Author: Alex Oelofse, Social Media Intern & Photographer
Arthur decided to share some of his thoughts and experiences from his time at MRCI’s Turtle Cove Camp where he partook in the Marine Conservation Program.
So Arthur where are you from?
How did you come across MRCI?
I decided to embark on something new and thought volunteering would be a great opportunity to do something like that. So I searched through many volunteering places online and came across MRCI, which was the most appealing option for me as it had the marine aspect as well as the diving.
What was your best moment?
Oh, most definitely becoming survey ready, and my weekend trip to Nosy Iranja.
So, what exactly does it entail to become survey ready?
Ah, let me explain. So, there are three avenues if you can call it that; Sessile, Benthic and Active Swimmers. Sessile is made up of corals, sponges, algae, essentially living organisms that don’t move. Benthic is made up of crustaceans and bottom feeders. Lastly active swimmers include all fish. So those are the three options one has to choose from and I chose Sessile.
To become survey ready entails a process of acquiring your advanced diving qualification in order to maintain perfect buoyancy during a survey to avoid damage to the marine life that we are trying to protect. I personally did 5 point out dives to become practice survey ready, which was followed by two practice survey dives.
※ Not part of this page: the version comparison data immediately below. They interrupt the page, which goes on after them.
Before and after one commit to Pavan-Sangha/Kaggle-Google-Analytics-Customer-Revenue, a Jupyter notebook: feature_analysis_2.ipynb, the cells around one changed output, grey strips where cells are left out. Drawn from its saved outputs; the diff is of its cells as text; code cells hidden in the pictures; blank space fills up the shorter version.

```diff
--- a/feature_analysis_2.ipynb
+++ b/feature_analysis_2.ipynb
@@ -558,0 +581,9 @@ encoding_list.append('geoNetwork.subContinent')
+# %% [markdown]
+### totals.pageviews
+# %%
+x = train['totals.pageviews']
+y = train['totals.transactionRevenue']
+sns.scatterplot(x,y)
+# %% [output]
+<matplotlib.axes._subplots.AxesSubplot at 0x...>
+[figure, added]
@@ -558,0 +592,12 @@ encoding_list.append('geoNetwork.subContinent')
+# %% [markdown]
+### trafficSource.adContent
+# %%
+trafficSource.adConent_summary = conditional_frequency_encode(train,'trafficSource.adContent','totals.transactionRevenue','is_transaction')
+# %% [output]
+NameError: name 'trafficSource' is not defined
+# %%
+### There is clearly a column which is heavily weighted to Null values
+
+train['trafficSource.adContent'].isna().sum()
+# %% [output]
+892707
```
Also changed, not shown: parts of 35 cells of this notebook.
All the data we capture is then shared with our partners CNRO (Centre National de Recherches Océanographiques) and CORDIO (Coastal Oceans Research and Development in the Indian Ocean).
We have three sites at which we conduct these surveys including Turtle Towers, Dragons Den and Galaxea. Turtle Towers is a MPA (Marine Protected Area), which was established in 2016 with all the presidents of Nosy Komba agreeing to it being a no take zone. The data from the surveys are then compared to see how the un protected reefs are doing as opposed to the protected reefs.
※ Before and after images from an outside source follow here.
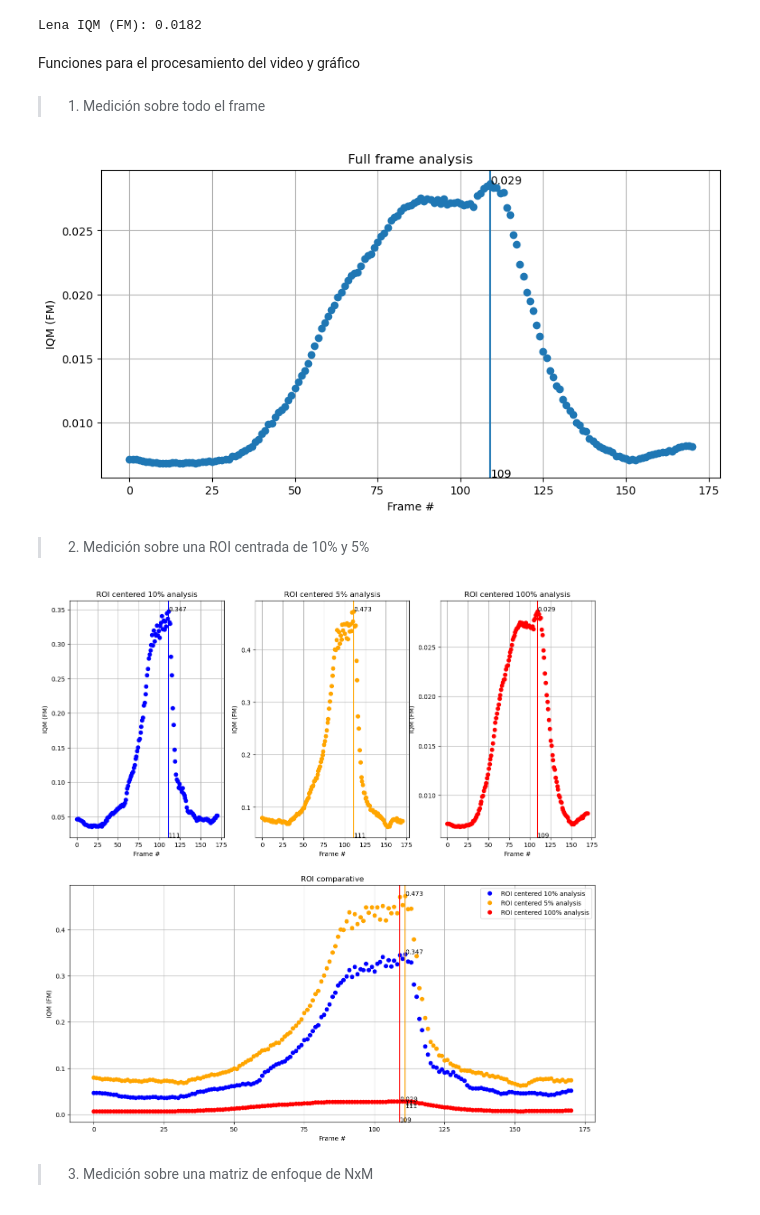
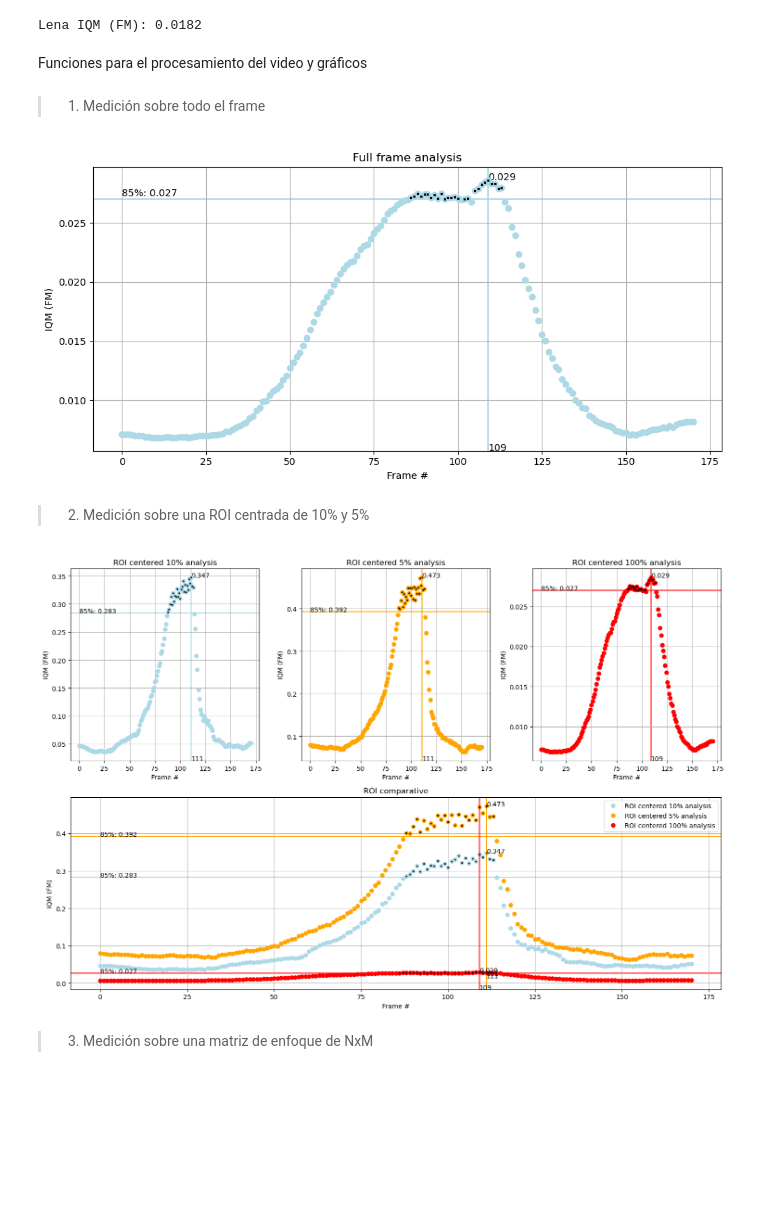
Before and after one commit to gjmv/CEIA_2025_B3_VpC1_TP2, a Jupyter notebook: VPC1_2025_B3_TP2.ipynb, the cells around one changed output. Cells and saved outputs as stored; diff of their text form; code cells hidden in the pictures; blank space fills up the shorter version.

```diff
--- a/VPC1_2025_B3_TP2.ipynb
+++ b/VPC1_2025_B3_TP2.ipynb
@@ -67,7 +67,7 @@ print(f"Lena IQM (FM): {image_quality_measure(img_lena):.4f}")
 # %% [output]
 Lena IQM (FM): 0.0182
 # %% [markdown]
-Funciones para el procesamiento del video y gráfico
+Funciones para el procesamiento del video y gráficos
 # %%
 from collections.abc import Callable
 def process_video(video_path: str, frame_func, **kwargs) -> list[float]:
@@ -166,18 +209,23 @@ video_path = "./video/focus_video.mov"
 full_frame_iqm = process_video(video_path, full_frame_analysis, measure_func=image_quality_measure)
 # %%
 plt.figure(figsize=(10,5))
-plt.plot(full_frame_iqm, marker='o', linestyle='')
+plt.plot(full_frame_iqm, marker='o', linestyle='', color="lightblue", zorder=5)
 max_frame = int(np.argmax(full_frame_iqm))
-plt.axvline(max_frame)
+plt.axvline(max_frame, color="lightblue", zorder=1)
 plt.text(max_frame, plt.ylim()[0], str(max_frame))
 plt.text(max_frame, full_frame_iqm[max_frame], f"{full_frame_iqm[max_frame]:.3f}")
+perc_x, perc_y, perc_v, _ = percentile_calc(full_frame_iqm, 85)
+plt.plot(perc_x, perc_y, marker='x', linestyle='', color="black", markersize=2, zorder=10)
+plt.axhline(perc_v, color="lightblue", zorder=1)
+plt.text(0, perc_v * 1.01, f"85%: {perc_v:.3f}")
 plt.xlabel("Frame #")
 plt.ylabel("IQM (FM)")
 plt.title("Full frame analysis")
 plt.grid(True)
+plt.tight_layout()
 plt.show()
 # %% [output]
-[figure, old version]
+[figure, new version]
 # %% [markdown]
 >  2. Medición sobre una ROI centrada de 10% y 5%
 # %%
@@ -228,10 +276,10 @@ roi_frame_iqm.append(process_video(video_path, roi_frame_analysis, roi=0.1, meas
 roi_frame_iqm.append(process_video(video_path, roi_frame_analysis, roi=0.05, measure_func=image_quality_measure))
 roi_frame_iqm.append(process_video(video_path, roi_frame_analysis, roi=1, measure_func=image_quality_measure)) # Debe dar el mismo resultado que el punto 1 por el ajuste sobre el desborde
 # %%
-colors = ["blue", "orange", "red"]
-plot_comparative(roi_frame_iqm, [r"ROI centered 10% analysis", r"ROI centered 5% analysis", r"ROI centered 100% analysis"], [15,15], colors)
+colors = ["lightblue", "orange", "red"]
+plot_comparative(roi_frame_iqm, [r"ROI centered 10% analysis", r"ROI centered 5% analysis", r"ROI centered 100% analysis"], [15,10], colors)
 # %% [output]
-[figure, old version]
+[figure, new version]
 # %% [markdown]
 >  3. Medición sobre una matriz de enfoque de NxM
 # %%
```
Also changed, not shown: parts of 20 cells of this notebook.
Is there anything you would’ve done that you haven’t yet?
I can’t actually think of anything I have enjoyed every minute and the marine program is so well structure I was very satisfied with that.
What are your plans after this?
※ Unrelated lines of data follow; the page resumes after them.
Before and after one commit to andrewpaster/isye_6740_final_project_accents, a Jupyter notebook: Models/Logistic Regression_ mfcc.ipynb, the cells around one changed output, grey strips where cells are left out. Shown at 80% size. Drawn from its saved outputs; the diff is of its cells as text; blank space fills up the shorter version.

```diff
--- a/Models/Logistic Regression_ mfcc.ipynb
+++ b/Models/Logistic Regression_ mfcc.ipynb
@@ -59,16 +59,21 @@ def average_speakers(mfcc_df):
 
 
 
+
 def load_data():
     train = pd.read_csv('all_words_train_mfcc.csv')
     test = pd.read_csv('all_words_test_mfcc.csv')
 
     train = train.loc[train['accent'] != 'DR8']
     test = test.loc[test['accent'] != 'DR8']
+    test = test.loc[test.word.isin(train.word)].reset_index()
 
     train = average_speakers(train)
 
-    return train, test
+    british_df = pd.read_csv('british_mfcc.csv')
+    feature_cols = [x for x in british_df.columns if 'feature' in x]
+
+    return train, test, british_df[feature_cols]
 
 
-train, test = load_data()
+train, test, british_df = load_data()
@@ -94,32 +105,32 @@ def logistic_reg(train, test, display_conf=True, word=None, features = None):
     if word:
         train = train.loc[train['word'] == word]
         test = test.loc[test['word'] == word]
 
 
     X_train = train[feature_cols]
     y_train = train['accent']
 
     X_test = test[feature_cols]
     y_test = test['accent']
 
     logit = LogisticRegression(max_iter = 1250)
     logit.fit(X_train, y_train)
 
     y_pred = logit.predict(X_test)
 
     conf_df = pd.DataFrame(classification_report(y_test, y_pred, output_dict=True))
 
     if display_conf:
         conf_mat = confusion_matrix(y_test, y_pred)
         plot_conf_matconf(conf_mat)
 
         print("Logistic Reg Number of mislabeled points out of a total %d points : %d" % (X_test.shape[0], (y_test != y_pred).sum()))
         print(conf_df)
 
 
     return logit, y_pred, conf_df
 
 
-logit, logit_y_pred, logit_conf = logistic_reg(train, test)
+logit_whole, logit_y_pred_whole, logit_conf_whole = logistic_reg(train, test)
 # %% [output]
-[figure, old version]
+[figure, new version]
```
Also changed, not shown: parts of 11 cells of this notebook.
I will be going straight back to England where I will get a part time job as a waiter/bartender at the restaurant where I used to work. After that I will start University in September.
What are the biggest lessons that you have learnt during your time here?
Patience, most definitely patience. Never judge a book by it’s cover, in particular people. At the same time the journey might not be so great, but the destination might be incredibly worth it.
Be versatile. I would also say I have grown a lot as a person, especially my confidence I have also become more down to earth … I feel alive! I found a bit more purpose in life, not simply my old boring routines back home, best way in which I could describe this is living life in 4K resolution. Lastly I would highly recommend this to anybody!